Many back exercises can help strengthen the spinal column and the supporting muscles, ligaments, and tendons. Most of these back exercises focus not only on the back, but also the abdominal (stomach) muscles and gluteus (buttocks) and hip muscles. Taken together, these strong 'core' muscles can provide back pain relief because they provide strong support for the spine, keeping it in alignment and facilitating movements that extend or twist the spine.
The ISCA recommends the following tips to help prevent back injuries
- Don't lift by bending over from the waist with locked knees. Instead, bend your hips and knees and then squat to pick up an object holding it as close to you as possible.
- Don't twist your body while lifting.
- Push, rather than pull, when you must move heavy objects.
- If you must sit for long periods, take frequent breaks and stretch and walk around.
- Wear flat shoes or shoes with low heels.
- Exercise regularly. An inactive lifestyle contributes to lower-back pain.
- The marvelous strength and flexibility that's engineered into your lower back also make it susceptible to developing lots of problems. And because of the many nerves that run throughout the spine and into the rest of your body, a problem in the lower back can lead to not only leg pain and hip problems but more.
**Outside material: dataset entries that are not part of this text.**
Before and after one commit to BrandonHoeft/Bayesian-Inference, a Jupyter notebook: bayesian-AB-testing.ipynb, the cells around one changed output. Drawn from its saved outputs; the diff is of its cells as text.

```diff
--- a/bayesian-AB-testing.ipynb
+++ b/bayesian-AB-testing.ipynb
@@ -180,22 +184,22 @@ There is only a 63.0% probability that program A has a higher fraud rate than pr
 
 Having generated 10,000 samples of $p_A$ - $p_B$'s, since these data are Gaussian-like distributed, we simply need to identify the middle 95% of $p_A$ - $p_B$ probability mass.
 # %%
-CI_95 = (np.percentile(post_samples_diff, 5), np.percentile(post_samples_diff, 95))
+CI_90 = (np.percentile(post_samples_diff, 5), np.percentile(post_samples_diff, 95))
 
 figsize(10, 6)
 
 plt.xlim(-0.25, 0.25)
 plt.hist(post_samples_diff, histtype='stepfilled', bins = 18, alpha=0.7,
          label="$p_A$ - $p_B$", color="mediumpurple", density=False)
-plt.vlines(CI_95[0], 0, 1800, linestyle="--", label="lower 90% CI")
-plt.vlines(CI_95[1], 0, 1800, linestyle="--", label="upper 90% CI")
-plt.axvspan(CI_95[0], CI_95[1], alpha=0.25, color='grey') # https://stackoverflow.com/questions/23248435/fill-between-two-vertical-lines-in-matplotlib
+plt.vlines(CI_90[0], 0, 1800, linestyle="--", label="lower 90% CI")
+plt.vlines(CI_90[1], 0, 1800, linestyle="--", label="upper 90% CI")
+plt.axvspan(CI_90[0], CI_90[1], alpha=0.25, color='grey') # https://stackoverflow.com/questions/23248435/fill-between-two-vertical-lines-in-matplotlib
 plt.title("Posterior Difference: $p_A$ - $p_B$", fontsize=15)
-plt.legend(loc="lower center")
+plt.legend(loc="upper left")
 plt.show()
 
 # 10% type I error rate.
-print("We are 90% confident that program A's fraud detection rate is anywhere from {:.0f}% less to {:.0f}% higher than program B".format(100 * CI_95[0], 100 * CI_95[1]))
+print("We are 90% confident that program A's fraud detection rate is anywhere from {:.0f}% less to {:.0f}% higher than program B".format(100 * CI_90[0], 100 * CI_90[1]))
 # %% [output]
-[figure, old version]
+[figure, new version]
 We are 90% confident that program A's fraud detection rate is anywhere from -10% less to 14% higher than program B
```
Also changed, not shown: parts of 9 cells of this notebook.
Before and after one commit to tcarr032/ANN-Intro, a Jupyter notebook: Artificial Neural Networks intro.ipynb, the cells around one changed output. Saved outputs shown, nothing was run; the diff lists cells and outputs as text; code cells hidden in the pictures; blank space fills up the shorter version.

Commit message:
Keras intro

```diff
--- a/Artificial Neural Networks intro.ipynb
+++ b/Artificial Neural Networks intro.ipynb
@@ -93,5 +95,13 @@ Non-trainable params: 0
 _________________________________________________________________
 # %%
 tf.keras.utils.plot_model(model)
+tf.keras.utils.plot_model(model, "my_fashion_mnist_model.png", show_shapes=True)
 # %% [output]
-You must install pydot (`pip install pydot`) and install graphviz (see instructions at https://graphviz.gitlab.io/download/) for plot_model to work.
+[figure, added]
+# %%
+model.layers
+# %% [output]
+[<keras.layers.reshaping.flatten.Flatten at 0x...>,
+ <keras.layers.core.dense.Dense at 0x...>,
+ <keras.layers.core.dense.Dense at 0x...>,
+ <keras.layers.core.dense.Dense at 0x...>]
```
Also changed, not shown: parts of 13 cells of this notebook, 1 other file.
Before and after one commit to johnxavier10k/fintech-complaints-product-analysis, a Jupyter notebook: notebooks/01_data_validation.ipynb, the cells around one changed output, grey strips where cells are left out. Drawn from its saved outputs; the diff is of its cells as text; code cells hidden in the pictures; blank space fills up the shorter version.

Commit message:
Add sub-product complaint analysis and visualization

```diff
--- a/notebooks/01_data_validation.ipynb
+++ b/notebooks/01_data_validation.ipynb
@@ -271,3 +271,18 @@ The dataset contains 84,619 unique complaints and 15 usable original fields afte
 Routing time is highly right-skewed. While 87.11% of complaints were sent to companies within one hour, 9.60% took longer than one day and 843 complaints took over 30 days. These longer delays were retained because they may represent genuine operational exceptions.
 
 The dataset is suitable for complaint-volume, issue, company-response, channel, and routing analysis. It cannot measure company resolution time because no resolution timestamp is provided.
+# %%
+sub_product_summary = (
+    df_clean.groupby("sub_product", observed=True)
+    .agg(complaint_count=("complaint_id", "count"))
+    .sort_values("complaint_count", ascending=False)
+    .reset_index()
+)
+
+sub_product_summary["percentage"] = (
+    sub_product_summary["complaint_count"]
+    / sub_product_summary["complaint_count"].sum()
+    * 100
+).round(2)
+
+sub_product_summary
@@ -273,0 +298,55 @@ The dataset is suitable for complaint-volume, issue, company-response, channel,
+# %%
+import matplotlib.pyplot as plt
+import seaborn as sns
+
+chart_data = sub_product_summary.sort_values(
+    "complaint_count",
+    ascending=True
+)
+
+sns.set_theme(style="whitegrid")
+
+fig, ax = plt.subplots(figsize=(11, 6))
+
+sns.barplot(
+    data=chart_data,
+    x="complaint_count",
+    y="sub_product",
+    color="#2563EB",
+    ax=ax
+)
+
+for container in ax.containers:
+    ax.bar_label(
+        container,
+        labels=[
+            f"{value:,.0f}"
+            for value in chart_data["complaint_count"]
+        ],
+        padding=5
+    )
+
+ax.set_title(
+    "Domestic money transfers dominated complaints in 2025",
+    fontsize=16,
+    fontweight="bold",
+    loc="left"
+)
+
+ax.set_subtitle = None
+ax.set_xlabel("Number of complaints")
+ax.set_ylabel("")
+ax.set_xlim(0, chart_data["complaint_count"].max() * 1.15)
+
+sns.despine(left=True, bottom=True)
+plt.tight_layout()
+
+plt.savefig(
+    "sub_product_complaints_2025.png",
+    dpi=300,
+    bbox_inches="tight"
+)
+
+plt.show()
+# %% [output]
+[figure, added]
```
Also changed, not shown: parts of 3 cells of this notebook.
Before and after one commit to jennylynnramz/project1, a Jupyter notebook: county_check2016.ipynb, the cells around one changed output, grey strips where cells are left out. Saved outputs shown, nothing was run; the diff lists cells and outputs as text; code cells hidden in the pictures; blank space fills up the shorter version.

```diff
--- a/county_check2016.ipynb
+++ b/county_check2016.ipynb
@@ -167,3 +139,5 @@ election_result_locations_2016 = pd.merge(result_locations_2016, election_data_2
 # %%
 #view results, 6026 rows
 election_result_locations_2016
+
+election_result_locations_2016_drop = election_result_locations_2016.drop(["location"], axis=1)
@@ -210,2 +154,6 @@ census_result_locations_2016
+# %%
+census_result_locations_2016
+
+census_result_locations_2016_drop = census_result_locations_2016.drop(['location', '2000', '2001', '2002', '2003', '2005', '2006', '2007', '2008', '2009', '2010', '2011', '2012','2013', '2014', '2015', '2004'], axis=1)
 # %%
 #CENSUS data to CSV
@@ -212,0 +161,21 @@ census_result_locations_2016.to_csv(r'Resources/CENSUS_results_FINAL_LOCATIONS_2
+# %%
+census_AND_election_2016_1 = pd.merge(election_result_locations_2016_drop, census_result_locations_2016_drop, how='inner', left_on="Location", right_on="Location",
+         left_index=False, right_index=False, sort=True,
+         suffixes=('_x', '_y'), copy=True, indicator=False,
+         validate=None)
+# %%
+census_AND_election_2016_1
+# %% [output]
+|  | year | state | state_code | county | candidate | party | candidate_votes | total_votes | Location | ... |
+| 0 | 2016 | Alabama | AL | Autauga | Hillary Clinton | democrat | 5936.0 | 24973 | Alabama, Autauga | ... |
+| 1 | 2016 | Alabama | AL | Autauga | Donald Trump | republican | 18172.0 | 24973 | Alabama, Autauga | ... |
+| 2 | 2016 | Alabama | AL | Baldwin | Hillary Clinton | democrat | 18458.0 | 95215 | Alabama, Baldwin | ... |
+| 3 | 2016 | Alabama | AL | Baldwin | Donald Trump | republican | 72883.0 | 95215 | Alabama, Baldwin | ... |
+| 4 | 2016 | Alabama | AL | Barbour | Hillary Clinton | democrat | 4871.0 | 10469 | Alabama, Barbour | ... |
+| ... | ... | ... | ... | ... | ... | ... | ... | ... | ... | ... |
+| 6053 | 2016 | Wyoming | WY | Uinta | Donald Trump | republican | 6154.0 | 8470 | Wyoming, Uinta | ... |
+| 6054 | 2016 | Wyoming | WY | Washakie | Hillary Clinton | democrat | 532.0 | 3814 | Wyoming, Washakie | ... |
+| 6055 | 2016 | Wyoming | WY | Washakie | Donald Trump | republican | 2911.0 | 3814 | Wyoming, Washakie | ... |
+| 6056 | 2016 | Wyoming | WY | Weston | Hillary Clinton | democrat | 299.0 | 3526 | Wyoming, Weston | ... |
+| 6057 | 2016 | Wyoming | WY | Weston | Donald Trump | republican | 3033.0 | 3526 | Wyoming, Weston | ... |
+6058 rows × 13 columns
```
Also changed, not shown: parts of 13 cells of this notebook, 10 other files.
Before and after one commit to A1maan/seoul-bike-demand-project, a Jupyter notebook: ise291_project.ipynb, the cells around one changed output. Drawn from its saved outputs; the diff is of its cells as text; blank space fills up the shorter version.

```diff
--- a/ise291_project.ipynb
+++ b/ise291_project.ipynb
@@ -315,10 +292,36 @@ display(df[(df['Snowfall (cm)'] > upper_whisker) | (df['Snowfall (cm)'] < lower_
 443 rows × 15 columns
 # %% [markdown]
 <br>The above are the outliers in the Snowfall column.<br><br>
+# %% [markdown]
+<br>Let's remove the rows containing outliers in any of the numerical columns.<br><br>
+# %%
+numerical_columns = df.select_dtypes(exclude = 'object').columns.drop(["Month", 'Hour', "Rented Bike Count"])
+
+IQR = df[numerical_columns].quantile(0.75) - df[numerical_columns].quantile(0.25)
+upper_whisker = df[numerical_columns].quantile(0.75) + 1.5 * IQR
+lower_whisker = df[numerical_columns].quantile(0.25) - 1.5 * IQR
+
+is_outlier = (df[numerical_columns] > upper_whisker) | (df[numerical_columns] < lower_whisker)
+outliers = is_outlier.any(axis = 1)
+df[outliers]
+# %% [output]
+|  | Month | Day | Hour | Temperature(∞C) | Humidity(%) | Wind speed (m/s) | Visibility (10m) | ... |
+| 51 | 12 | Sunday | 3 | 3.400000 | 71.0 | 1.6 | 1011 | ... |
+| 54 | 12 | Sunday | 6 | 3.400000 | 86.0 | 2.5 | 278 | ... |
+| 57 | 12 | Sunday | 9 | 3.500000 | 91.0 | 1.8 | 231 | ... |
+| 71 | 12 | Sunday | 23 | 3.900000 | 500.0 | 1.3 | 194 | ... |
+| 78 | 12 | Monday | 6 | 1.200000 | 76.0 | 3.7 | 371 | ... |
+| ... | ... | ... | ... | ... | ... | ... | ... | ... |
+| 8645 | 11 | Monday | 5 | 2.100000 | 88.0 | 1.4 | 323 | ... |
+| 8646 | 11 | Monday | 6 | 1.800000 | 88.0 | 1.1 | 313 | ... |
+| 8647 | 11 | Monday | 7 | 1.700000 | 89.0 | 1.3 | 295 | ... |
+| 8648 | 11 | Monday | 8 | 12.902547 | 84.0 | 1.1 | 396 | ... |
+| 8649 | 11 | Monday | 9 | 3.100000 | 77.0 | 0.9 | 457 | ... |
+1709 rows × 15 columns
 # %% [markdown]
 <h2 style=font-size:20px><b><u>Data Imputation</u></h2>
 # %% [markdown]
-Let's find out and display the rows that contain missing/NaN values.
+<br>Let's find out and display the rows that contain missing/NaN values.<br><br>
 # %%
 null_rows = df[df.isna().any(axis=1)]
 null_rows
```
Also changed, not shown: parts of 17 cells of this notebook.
Spinal anatomy is a remarkable combination of strong bones, flexible ligaments and tendons, large muscles (and small muscles) and highly sensitive nerves. It is designed to be incredibly strong, protecting the highly sensitive nerve roots, yet highly flexible, providing for mobility on many different planes. Most of us take this juxtaposition of strength, structure and flexibility for granted in our everyday lives - until something goes wrong.
Once we have back pain, we're driven to know what's wrong and what it will take to relieve the pain and prevent a recurrence.
Almost everyone can benefit from stretching the soft tissues - the muscles, ligaments and tendons - in the back, legs, buttock, and around the spine.
The spinal column and its contiguous muscles, ligaments, and tendons are all designed to move, and limitations in this motion can make back pain worse.
Patients with ongoing back pain may find it takes weeks or months of stretching and other back exercises to mobilize the spine and soft tissues, but will find that meaningful and sustained relief of back pain will usually follow the increase in motion.
General Tips for Stretching to Relieve Back Pain
Keep the following in mind when starting a stretching routine as part of a program of back exercises:
- Wear comfortable clothes that won't bind
- Stretching should be pain free; do not force the body into difficult positions
- Move into the stretch slowly and avoid bouncing, which may actually tear muscles
- Stretch on a clean, flat surface that is large enough to move freely
- Hold stretches long enough (20-30 seconds) to allow muscles or joints to become loose
- Repeat the stretch, generally 5-10 times
If one already has low back pain or neck pain, it is best to check with a Doctor of Chiropractic to discuss a safe and effective exercise program, or treatment program, if required.